Just approaching his prime as a player, the future looked exciting and full of possibilities. Two years later, he must sometimes feel trapped in a bad dream.

Barring the injury-prone goalkeeper Kelvin Jack and retired custodian Shaka Hislop, Sancho is the only player used in Germany who has not represented his country since.

Professionally, he endured a long period outside the game too as he failed to find steady employment in Europe and eventually switched to the United States A' League earlier this year.

So, is Sancho a good player suffering a rough patch or an ordinary defender who eventually failed to deliver on his own hype?

The strapping dreadlocked defender is now on the books of Sangre Grande-based T&T Pro League team, North East Stars, but no one from the national coaching set-up turned up to see him play Neal & Massy Caledonia AIA on Thursday and it seems that his debut against St Ann's Rangers was also ignored.
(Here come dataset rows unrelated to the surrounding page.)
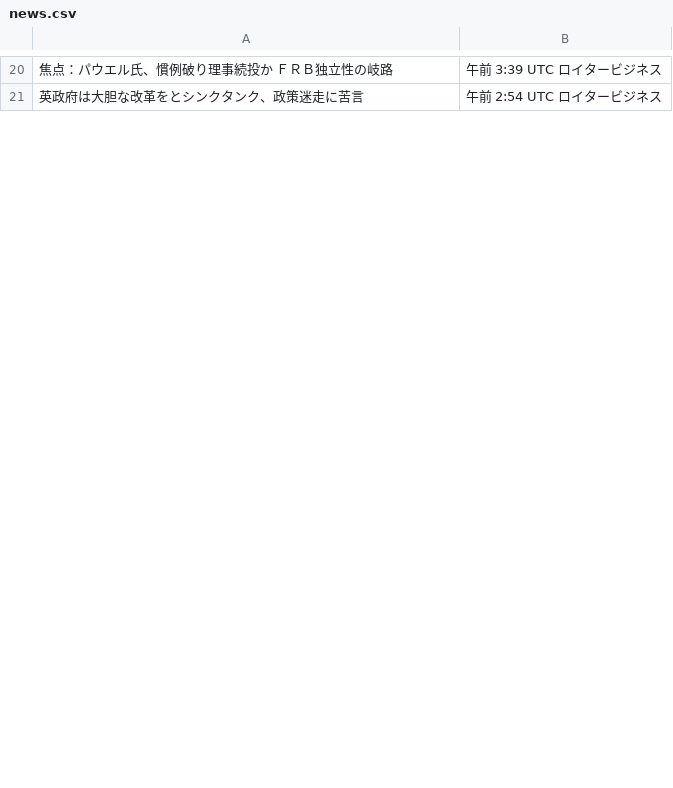
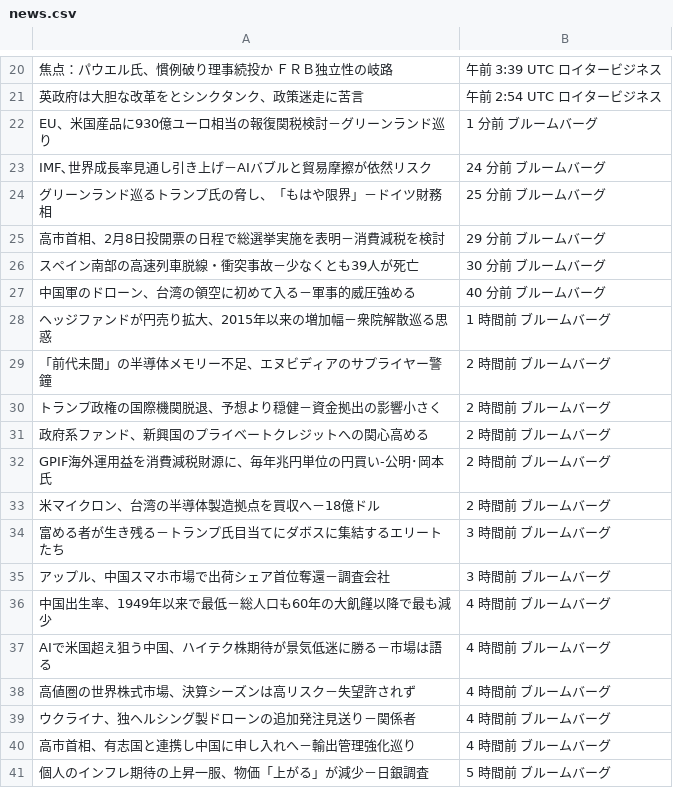
Before and after one commit to keroppa88/news, a CSV file: news.csv, drawn as a sheet; only a part is shown, gaps mark what is left out; the diff covers the shown part only; the diff names each change by its address in the sheet, - before the commit and + after, or states it on an @@ line.

```diff
--- a/news.csv
+++ b/news.csv
+row 22: EU、米国産品に930億ユーロ相当の報復関税検討－グリーンランド巡り | 1 分前 ブルームバーグ
+row 23: IMF､世界成長率見通し引き上げ－AIバブルと貿易摩擦が依然リスク | 24 分前 ブルームバーグ
+row 24: グリーンランド巡るトランプ氏の脅し、「もはや限界」－ドイツ財務相 | 25 分前 ブルームバーグ
+row 25: 高市首相、2月8日投開票の日程で総選挙実施を表明－消費減税を検討 | 29 分前 ブルームバーグ
+row 26: スペイン南部の高速列車脱線・衝突事故－少なくとも39人が死亡 | 30 分前 ブルームバーグ
+row 27: 中国軍のドローン、台湾の領空に初めて入る－軍事的威圧強める | 40 分前 ブルームバーグ
+row 28: ヘッジファンドが円売り拡大、2015年以来の増加幅－衆院解散巡る思惑 | 1 時間前 ブルームバーグ
+row 29: 「前代未聞」の半導体メモリー不足、エヌビディアのサプライヤー警鐘 | 2 時間前 ブルームバーグ
+row 30: トランプ政権の国際機関脱退、予想より穏健－資金拠出の影響小さく | 2 時間前 ブルームバーグ
+row 31: 政府系ファンド、新興国のプライベートクレジットへの関心高める | 2 時間前 ブルームバーグ
+row 32: GPIF海外運用益を消費減税財源に、毎年兆円単位の円買い-公明･岡本氏 | 2 時間前 ブルームバーグ
+row 33: 米マイクロン、台湾の半導体製造拠点を買収へ－18億ドル | 2 時間前 ブルームバーグ
+row 34: 富める者が生き残る－トランプ氏目当てにダボスに集結するエリートたち | 3 時間前 ブルームバーグ
+row 35: アップル、中国スマホ市場で出荷シェア首位奪還－調査会社 | 3 時間前 ブルームバーグ
+row 36: 中国出生率、1949年以来で最低－総人口も60年の大飢饉以降で最も減少 | 4 時間前 ブルームバーグ
+row 37: AIで米国超え狙う中国、ハイテク株期待が景気低迷に勝る－市場は語る | 4 時間前 ブルームバーグ
+row 38: 高値圏の世界株式市場、決算シーズンは高リスク－失望許されず | 4 時間前 ブルームバーグ
+row 39: ウクライナ、独ヘルシング製ドローンの追加発注見送り－関係者 | 4 時間前 ブルームバーグ
+row 40: 高市首相、有志国と連携し中国に申し入れへ－輸出管理強化巡り | 4 時間前 ブルームバーグ
+row 41: 個人のインフレ期待の上昇一服、物価「上がる」が減少－日銀調査 | 5 時間前 ブルームバーグ
```
Also changed, not shown: 7 added rows, 3 removed rows and 4 edited cells elsewhere in this file, news_b.csv, news_r_buisiness.csv, 10 other files.
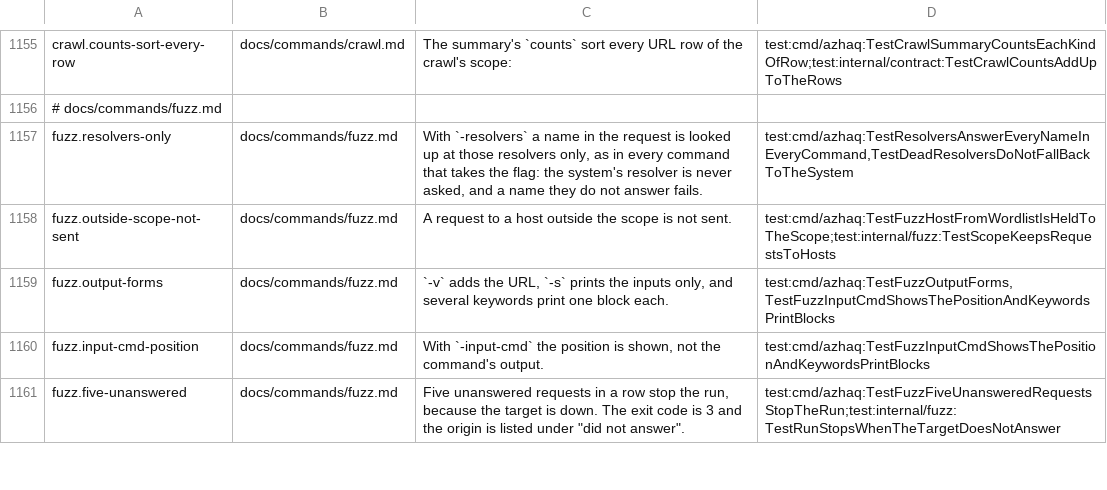
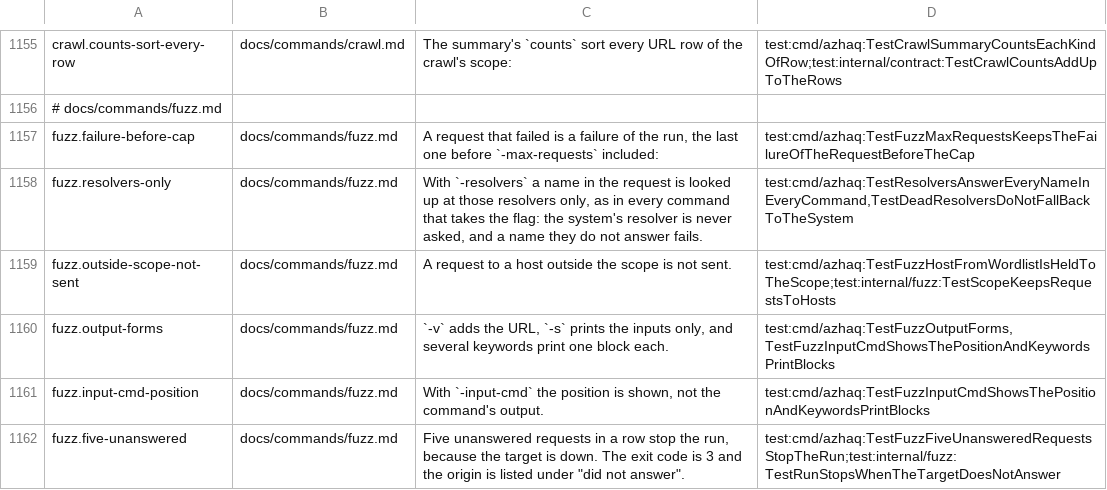
Before and after one commit to lilsadfoqs/azhaq, a TSV file: docs/claims.tsv, drawn as a sheet; only a part is shown, gaps mark what is left out.

Commit message:
fix(fuzz): keep the failure of a request whose retry hit the cap
A request that failed is sent again once. When the cap refused that
second try, send returned the budget error and dropped the first try's
failure: no error was counted, no failure row written. With
-max-requests 1 against a refused port the run showed one request, no
failure and exit 4; with 2 it showed the refusal.

The word was sent in both runs (the ledger lists /?id=one); it is the
retry the cap refused, not a calibration request as the issue
supposed. send now records the failed first try before it returns the
budget, not-repeated or cancelled error, through the same path as any
other failure. The exit stays 4: a limit with work left takes it
(docs/OUTPUT.md, Exit 4); the failure is in the summary and in query
-failed.

Fixes #478

```diff
--- a/docs/claims.tsv
+++ b/docs/claims.tsv
@@ -1156,2 +1156,3 @@ crawl.counts-sort-every-row	docs/commands/crawl.md	The summary's `counts` sort e
 # docs/commands/fuzz.md
+fuzz.failure-before-cap	docs/commands/fuzz.md	A request that failed is a failure of the run, the last one before `-max-requests` included:	test:cmd/azhaq:TestFuzzMaxRequestsKeepsTheFailureOfTheRequestBeforeTheCap
 fuzz.resolvers-only	docs/commands/fuzz.md	With `-resolvers` a name in the request is looked up at those resolvers only, as in every command that takes the flag: the system's resolver is never asked, and a name they do not answer fails.	test:cmd/azhaq:TestResolversAnswerEveryNameInEveryCommand,TestDeadResolversDoNotFallBackToTheSystem
```
Also changed, not shown: 3 other files.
His critics might argue that Sancho is no longer the player he was in Germany.

Yet, it still seems a surprising oversight on the part of head coach Francisco Maturana as the Warriors have managed just two clean sheets in seven 2010 World Cup qualifiers thus far.
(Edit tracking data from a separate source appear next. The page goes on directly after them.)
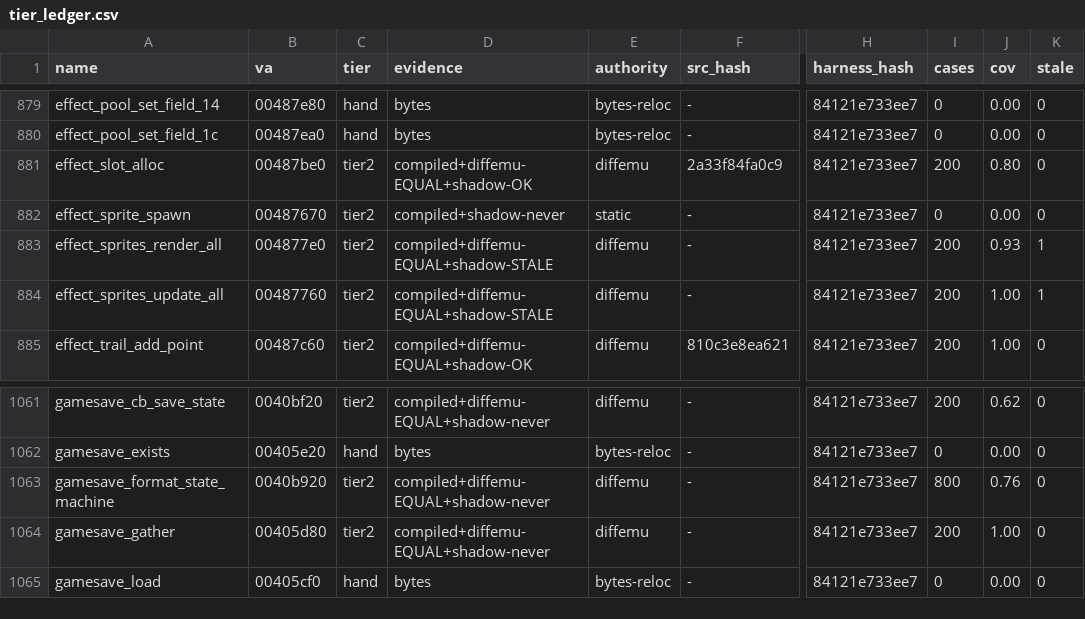
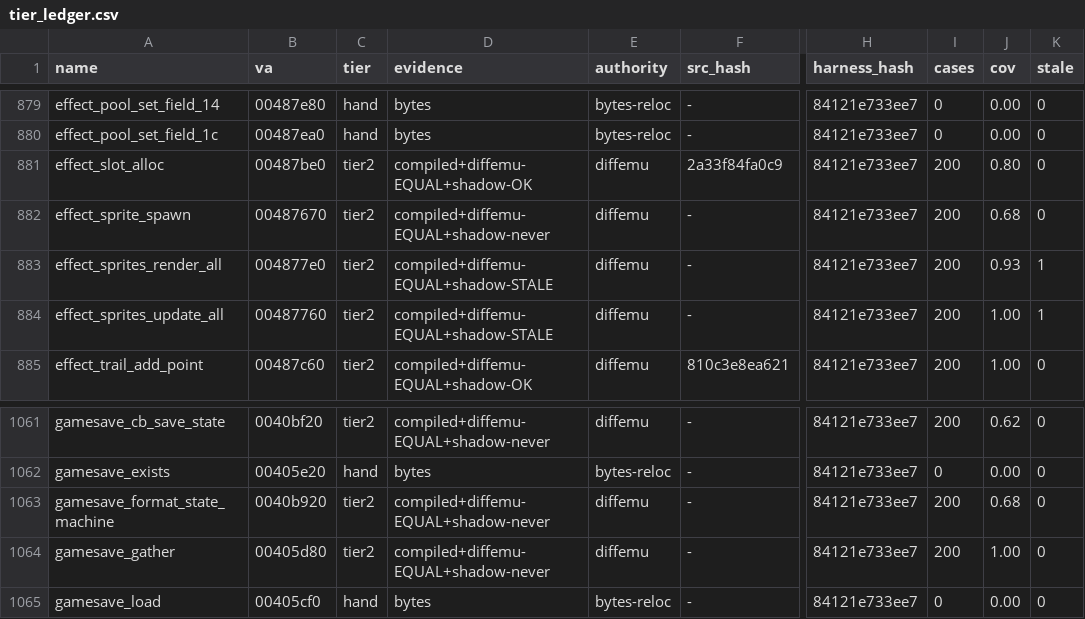
Before and after one commit to mashed-reverse-engineering/MFL-recomp, a CSV file: data/tier_ledger.csv, drawn as a sheet; only a part is shown, gaps mark what is left out; the diff names each change by its address in the sheet, - before the commit and + after, or states it on an @@ line.

Commit message:
Update source and progress: 381 hand-written functions (343 byte identical), 735 tier 2 + 420 cluster functions in src/

```diff
--- a/data/tier_ledger.csv
+++ b/data/tier_ledger.csv
-D882 (evidence): compiled+shadow-never
+D882 (evidence): compiled+diffemu-EQUAL+shadow-never
-E882 (authority): static
+E882 (authority): diffemu
-I882 (cases): 0
+I882 (cases): 200
-J882 (cov): 0.00
+J882 (cov): 0.68
-I1063 (cases): 800
+I1063 (cases): 200
-J1063 (cov): 0.76
+J1063 (cov): 0.68
```
Also changed, not shown: 2 other files.
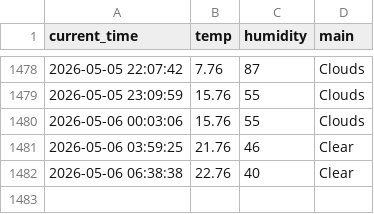
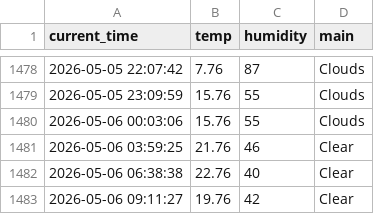
Before and after one commit to KKH2007/weather_5m, a CSV file: weather.csv, drawn as a sheet; only a part is shown, gaps mark what is left out.

```diff
--- a/weather.csv
+++ b/weather.csv
@@ -1482 +1482,2 @@ current_time,temp,humidity,main
 2026-05-06 06:38:38,22.76,40,Clear
+2026-05-06 09:11:27,19.76,42,Clear
```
Maturana is temporarily without injured central defender Keyeno Thomas while he could not have seen much of either Toronto's Julius James or Public's Seon Power-the latter has just returned from a broken leg.

In short, the national team does not seem to be in the position to snub defenders at the moment. The Sunday Express did attend Sancho's second outing against Caledonia, though. And it was not an unmitigated success for the former Trinity College and Malick schoolboy.

Four minutes from the end, the giant defender was played into trouble by the Stars goalkeeper on top his own penalty area.

Sancho's failure to immediately lump the ball out for a throw cost Stars dearly as the diminutive pair of Kendall Velox and Hayden Tinto quickly stripped him of possession and Tinto stroked home the game's only goal.

But the headline did not fairly encapsulate Sancho's output. Employed as a sweeper in a back three, Sancho directed his team's defensive line with authority and was in the right areas to challenge the ball when Caledonia attacked although there were no memorable tackles.

In attack, Sancho showed for the ball continually and helped Stars' five-man midfield to keep possession.

His passing was sure-a notable weakness in the present national defence apart from his World Cup partner, Dennis Lawrence-and he displayed nimble footwork when pressured.

The contest lacked meaningful thrust from either team and was a poor test of an international player.

Hopefully, there will be more answers when Stars meet the likes of CLICO San Juan Jabloteh and W. Connection. But, despite his role in Caledonia's winner, Sancho looked an influential figure for mostly the right reasons.

On the evidence of international recalls for the likes of Latapy and Arnold Dwarika, age is no longer a determining factor in team selection.

Sancho's own claims should be strengthened by December when he would be near to full fitness. A belated return from exile for Sancho might still be some distance away. But it looks less of a gamble these days.